Kinesio taping, also known as elastic therapeutic tape, looks and feels like an ace bandage. But it is a much thinner cotton tape that is able stretch up to 140 percent of its original length. Kenesio tape works by creating a “lift” on the skin. Consequently the painful tissue underneath can have normal motion.
Kinesio Tape vs. Athletic Tape
Kinesio taping is very different from other athletic tape. This is because Kinesio Tape is flexible and allows for a range of motion. In comparison, white athletic tape is rigid and limits motion. Also, Kinesio tape can be worn for three to five days, whereas other taping techniques do not allow wear for more than one day at a time. It is important to note that Kinesio taping should be used in conjunction with other therapy techniques. These techniques include massaging, stretching, heating and icing rather than replacement of these techniques.
Injuries Best Suited for Kinesio Taping
Kinesio taping works best on acute injuries, especially to help reduce swelling. For example, using the lymphatic drainage taping techniques when tendonitis type conditions are present, and movement is painful. That pain can be greatly reduced with Kinesio taping. For example, proper Kinesio taping techniques might enable a tennis player to lift his or her arm overhead, without such pain. Kinesio taping also works by supporting muscles. By using proper taping techniques, an athlete experiencing low back muscles in acute or chronic spasm, might not feel as much pain with Kinesio taping.
Why See A Certified Kinesio Tape Instructor?
Kinesio elastic therapeutic tape is sold in stores under different brand names, and usually come with instructions. Kinesio taping is very easy to apply, but can cause pain if not done properly. A common mistake is to pull on the tape too much and apply excessive tension. It is important to get proper instruction from a certified Kinesio tape practitioner first. They can show you the specific taping techniques for body parts and condition the athlete is trying to address. This instruction may be available in person, through books or through tutorials on YouTube to make learning easy for a specific body part or technique.

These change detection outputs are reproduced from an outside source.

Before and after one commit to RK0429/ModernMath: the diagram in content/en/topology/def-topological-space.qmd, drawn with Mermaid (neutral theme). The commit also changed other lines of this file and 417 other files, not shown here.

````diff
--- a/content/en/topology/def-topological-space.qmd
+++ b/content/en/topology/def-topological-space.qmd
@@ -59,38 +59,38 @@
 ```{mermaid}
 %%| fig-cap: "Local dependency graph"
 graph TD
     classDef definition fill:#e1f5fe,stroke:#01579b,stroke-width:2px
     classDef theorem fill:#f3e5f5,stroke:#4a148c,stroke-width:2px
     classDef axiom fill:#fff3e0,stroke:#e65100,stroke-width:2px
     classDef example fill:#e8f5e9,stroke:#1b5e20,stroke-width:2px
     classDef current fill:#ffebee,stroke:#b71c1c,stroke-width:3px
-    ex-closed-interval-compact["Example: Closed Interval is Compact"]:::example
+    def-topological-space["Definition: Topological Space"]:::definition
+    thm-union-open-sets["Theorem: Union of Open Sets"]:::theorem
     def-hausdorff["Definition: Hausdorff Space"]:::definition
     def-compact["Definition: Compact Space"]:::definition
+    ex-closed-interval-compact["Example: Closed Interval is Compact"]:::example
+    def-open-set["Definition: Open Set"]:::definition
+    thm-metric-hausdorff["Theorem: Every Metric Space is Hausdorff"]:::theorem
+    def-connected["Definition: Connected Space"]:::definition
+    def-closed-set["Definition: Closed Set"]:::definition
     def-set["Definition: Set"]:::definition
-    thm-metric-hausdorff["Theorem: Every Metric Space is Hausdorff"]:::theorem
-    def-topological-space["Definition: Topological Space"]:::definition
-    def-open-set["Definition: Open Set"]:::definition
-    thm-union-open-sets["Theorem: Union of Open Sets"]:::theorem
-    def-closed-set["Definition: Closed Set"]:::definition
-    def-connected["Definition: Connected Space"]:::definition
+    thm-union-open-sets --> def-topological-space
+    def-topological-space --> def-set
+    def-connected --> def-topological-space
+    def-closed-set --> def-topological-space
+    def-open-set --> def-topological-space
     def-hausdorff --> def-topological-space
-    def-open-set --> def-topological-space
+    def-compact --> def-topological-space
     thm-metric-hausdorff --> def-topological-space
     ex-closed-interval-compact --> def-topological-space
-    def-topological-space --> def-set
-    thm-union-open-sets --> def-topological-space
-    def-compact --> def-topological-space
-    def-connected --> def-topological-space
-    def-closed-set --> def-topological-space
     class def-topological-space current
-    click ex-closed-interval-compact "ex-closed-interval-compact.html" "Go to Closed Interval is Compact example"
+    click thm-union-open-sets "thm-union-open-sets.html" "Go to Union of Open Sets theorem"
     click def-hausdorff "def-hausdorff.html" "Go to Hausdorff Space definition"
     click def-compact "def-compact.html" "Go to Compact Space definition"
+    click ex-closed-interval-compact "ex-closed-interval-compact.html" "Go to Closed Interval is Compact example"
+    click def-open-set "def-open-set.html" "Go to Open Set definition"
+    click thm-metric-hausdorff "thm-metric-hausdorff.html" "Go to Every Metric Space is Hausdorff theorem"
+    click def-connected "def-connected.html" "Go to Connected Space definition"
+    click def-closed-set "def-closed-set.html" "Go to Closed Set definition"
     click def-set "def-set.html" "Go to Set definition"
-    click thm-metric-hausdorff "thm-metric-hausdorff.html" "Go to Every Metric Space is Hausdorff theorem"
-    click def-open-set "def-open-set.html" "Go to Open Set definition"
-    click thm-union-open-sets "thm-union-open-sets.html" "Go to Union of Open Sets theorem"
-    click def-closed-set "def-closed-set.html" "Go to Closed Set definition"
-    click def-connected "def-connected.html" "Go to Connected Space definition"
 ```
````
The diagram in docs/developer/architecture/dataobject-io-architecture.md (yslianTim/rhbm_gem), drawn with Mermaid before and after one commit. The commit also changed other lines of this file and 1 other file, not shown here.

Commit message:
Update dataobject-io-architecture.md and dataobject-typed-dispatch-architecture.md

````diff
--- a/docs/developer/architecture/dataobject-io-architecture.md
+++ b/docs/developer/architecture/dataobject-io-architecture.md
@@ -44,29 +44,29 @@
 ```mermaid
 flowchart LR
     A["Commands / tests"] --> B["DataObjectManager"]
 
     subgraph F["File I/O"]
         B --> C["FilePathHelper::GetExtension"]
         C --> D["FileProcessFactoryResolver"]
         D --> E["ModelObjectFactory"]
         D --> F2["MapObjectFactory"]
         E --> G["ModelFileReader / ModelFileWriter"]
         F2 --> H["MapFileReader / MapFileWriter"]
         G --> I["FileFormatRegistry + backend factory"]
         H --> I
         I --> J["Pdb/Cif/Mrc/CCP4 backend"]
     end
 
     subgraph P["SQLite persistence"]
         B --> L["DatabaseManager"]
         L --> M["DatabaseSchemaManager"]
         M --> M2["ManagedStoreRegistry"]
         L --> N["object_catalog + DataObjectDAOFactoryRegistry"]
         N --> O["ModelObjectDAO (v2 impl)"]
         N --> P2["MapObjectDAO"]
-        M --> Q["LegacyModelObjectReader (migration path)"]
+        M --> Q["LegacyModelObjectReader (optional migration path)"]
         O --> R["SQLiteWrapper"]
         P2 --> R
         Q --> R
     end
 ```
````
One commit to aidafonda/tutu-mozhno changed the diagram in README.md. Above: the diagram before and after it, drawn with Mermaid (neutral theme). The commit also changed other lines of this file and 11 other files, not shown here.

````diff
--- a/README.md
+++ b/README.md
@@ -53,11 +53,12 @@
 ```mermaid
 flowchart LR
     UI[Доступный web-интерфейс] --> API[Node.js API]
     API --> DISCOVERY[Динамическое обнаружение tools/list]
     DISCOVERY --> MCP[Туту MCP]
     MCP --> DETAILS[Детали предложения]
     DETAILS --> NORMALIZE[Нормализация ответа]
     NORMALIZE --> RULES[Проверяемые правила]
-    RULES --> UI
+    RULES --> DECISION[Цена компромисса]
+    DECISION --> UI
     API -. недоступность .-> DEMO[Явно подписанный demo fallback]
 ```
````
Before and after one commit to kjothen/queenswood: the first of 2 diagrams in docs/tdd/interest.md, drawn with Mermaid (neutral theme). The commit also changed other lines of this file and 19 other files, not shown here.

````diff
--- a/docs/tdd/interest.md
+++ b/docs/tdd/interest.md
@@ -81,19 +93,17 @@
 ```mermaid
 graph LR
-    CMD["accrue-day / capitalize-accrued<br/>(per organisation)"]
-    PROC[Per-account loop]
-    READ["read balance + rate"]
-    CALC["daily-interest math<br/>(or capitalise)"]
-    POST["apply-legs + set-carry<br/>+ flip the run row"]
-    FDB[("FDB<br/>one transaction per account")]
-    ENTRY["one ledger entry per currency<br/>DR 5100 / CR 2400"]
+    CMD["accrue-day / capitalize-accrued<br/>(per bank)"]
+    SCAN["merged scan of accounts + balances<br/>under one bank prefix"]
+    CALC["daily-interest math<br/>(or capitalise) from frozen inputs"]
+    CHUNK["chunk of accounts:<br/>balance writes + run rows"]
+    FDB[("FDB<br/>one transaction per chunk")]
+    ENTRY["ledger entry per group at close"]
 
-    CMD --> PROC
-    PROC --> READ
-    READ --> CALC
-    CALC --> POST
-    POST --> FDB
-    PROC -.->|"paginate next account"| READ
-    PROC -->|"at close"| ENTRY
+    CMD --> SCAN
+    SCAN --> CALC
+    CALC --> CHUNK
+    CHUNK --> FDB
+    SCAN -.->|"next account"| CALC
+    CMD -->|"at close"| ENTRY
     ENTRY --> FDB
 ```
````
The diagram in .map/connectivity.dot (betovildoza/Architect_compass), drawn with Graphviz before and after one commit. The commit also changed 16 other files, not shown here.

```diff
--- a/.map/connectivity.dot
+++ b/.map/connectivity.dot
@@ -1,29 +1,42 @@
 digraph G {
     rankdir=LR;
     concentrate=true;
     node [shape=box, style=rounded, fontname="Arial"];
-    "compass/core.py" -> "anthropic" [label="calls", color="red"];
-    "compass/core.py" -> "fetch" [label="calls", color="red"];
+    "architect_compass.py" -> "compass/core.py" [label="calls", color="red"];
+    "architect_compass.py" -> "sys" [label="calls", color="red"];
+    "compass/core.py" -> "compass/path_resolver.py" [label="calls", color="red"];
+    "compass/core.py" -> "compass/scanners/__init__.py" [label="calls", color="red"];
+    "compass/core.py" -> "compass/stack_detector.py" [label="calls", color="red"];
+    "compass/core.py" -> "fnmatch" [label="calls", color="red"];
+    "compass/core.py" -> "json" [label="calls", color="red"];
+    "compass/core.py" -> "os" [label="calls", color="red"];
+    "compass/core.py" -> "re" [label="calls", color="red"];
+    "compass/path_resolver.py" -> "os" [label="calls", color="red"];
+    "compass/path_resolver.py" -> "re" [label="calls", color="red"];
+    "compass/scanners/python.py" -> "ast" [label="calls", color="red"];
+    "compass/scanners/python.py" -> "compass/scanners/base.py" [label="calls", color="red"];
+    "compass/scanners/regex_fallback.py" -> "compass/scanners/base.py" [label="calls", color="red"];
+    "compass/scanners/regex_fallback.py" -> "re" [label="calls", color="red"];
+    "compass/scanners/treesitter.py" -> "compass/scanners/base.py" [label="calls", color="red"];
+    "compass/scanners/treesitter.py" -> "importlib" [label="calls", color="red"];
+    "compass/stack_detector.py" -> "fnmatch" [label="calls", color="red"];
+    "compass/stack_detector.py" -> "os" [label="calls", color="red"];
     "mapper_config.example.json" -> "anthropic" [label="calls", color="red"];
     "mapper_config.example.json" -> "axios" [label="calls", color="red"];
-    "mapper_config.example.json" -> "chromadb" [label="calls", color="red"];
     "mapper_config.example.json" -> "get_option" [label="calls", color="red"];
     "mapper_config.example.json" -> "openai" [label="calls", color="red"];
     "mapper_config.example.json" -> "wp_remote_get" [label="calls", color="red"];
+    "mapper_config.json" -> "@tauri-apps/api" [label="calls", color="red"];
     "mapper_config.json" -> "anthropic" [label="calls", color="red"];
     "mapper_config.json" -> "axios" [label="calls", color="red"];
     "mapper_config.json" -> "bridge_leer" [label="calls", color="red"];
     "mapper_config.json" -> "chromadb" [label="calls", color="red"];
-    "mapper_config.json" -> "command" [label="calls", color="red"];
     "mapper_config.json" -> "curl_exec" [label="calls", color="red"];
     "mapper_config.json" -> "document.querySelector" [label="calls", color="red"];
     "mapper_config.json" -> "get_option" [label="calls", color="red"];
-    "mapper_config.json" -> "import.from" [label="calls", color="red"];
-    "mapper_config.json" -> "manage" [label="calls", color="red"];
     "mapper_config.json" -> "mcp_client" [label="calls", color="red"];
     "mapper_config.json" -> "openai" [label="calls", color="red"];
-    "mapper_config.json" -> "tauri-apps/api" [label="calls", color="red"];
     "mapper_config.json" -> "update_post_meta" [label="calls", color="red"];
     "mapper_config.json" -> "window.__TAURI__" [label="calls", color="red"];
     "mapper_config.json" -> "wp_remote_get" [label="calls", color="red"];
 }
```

Sam Inderias is a physical therapist and certified Kinesio practioner at Sutter Delta Medical in Antioch.